§ **Work request**:
Line count for "testing": give the number of lines in the records below that hold it, and nothing else.

#####

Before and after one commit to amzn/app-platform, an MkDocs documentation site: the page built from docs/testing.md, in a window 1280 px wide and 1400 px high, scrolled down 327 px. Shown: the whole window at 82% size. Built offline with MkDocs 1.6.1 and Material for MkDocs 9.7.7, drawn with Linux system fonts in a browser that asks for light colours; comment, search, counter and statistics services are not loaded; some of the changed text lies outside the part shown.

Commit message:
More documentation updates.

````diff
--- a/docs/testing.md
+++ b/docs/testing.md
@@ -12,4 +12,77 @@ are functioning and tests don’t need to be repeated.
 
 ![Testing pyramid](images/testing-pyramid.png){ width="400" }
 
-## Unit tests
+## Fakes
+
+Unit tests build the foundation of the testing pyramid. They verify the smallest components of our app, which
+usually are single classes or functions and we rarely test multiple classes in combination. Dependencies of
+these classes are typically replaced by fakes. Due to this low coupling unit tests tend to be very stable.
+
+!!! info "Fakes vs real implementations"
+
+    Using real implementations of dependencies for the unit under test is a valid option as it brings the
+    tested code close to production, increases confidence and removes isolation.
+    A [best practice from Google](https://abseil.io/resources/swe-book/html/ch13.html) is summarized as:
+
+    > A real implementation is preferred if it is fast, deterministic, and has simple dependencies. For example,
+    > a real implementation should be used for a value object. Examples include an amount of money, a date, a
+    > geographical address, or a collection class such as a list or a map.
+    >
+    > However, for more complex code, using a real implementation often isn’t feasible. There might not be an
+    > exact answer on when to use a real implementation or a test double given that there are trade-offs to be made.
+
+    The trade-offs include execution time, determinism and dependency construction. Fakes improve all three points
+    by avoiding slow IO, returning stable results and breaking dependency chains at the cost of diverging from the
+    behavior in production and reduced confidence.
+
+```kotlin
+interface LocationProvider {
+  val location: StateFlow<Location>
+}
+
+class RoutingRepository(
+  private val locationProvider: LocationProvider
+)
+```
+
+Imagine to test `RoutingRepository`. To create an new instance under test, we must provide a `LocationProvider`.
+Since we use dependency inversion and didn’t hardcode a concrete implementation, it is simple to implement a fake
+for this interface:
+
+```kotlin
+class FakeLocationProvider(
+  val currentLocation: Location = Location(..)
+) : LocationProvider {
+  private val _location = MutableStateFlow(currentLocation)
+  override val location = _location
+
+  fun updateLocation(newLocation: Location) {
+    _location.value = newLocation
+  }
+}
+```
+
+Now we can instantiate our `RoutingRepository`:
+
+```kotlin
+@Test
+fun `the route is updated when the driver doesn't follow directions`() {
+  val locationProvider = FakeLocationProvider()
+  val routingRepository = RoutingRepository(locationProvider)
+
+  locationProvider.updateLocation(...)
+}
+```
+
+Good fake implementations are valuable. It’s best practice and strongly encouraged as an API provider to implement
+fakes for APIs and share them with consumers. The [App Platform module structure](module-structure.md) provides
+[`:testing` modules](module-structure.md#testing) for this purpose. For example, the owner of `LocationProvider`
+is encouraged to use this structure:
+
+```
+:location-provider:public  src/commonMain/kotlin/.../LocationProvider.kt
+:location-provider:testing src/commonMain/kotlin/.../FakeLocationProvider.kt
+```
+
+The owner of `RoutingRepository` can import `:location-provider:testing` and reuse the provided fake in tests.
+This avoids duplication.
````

#####

§ **Written answer**:
8